Democracy should not be taken for granted and elections should be a time to celebrate, believes Bruno Marchand.
If he refused to take party during the provincial election campaign, the mayor of Quebec insists on the importance of the day of the vote, in an op-ed published on Friday.
In his eyes, “elections should be a party”.
“If we are able to bring our gang of friends for the SuperBowl, why not do it for the evening that will define the next four years,” he says.
“Take advantage of this day to see friends there, offer carpooling to go to the polling station, call your family to discuss politics and to remind you to go and vote. Pool the elections, the loser pays for the pizza,” he suggests.
Because on a more serious note, he reminds us that the right to vote has not always been universal in our society and that democracy continues to be lacking in many parts of the world.
“Perhaps we take too much for granted this privilege of living in a state that values freedom of opinion and freedom to choose,” he recalls.
“On October 3, we have enormous power in our hands. Even more than in a Stanley Cup final, because this time, we have the power to influence the result! We would be crazy to do without it,” concludes the mayor.

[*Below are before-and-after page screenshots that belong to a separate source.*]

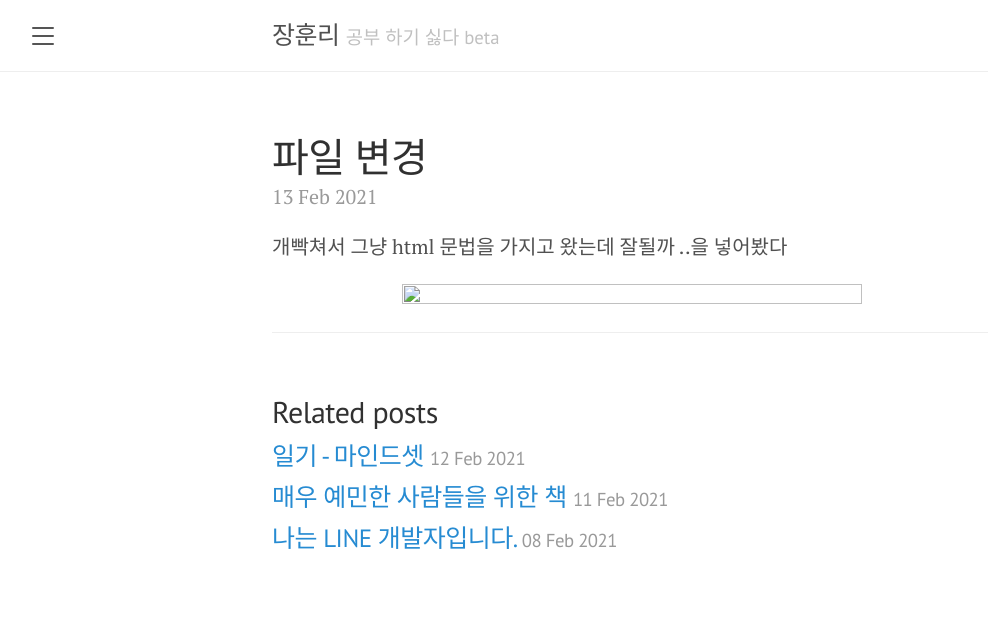
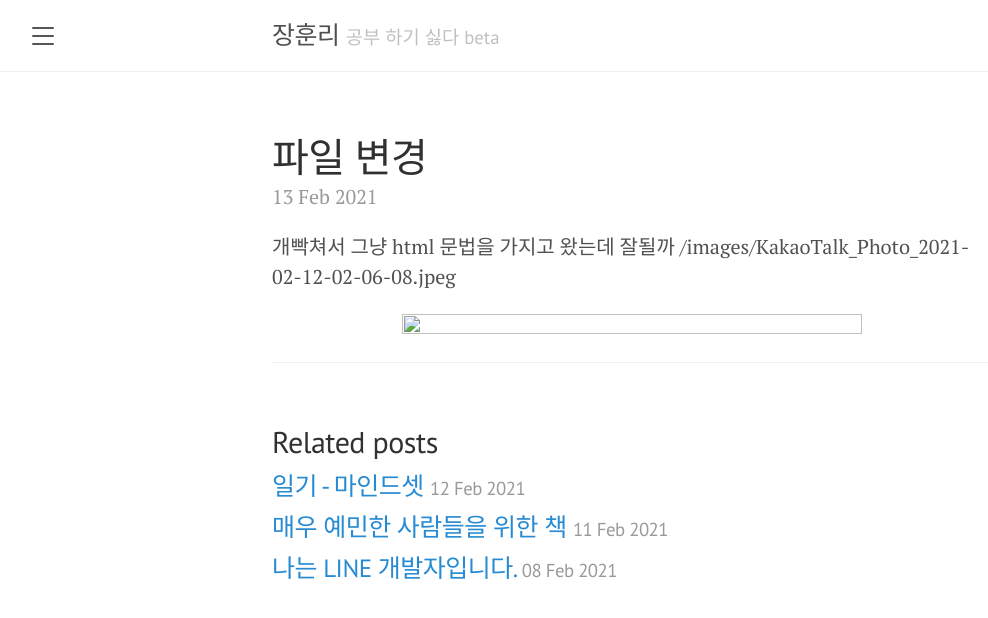
Before and after one commit to hijanghoon/hijanghoon.github.io, a Jekyll site: the page built from _posts/2021-02-13-test.md, in a window 1280 px wide. Shown: the top 618 px of the page, without its empty margins (8-996 px from the left). Built offline with Jekyll 4.4.1, drawn with Linux system fonts in a browser that asks for light colours.

Commit message:
html image rename all copy path 4

```diff
--- a/_posts/2021-02-13-test.md
+++ b/_posts/2021-02-13-test.md
@@ -3,6 +3,6 @@
 title: 파일 변경
 ---
 개빡쳐서 그냥 html 문법을 가지고 왔는데 잘될까
-..을 넣어봤다
+/images/KakaoTalk_Photo_2021-02-12-02-06-08.jpeg
 
-<center><img src="../images/KakaoTalk_Photo_2021-02-12-02-06-08.jpeg" width="80%" height="80%"></center>
+<center><img src="/images/KakaoTalk_Photo_2021-02-12-02-06-08.jpeg" width="80%" height="80%"></center>
```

Remember that the participation rate in Quebec general elections has been declining for several years. It was 66.45% in 2018, compared to 74.6% in 2012.
This year, Election Quebec has however noted record growth in advance voting. It is also in the region of Quebec where it was the highest.
Katrine Johns has been a reporter on the news desk since 2013. Before that she wrote about young adolescence and family dynamics for Styles and was the legal affairs correspondent for the Metro desk. Before joining The Gal Post, Katrine Johns worked as a staff writer at the Village Voice and a freelancer for Newsday, The Wall Street Journal, GQ and Mirabella. To get in touch, contact me through my firstname.lastname@example.org 1-800-268-7128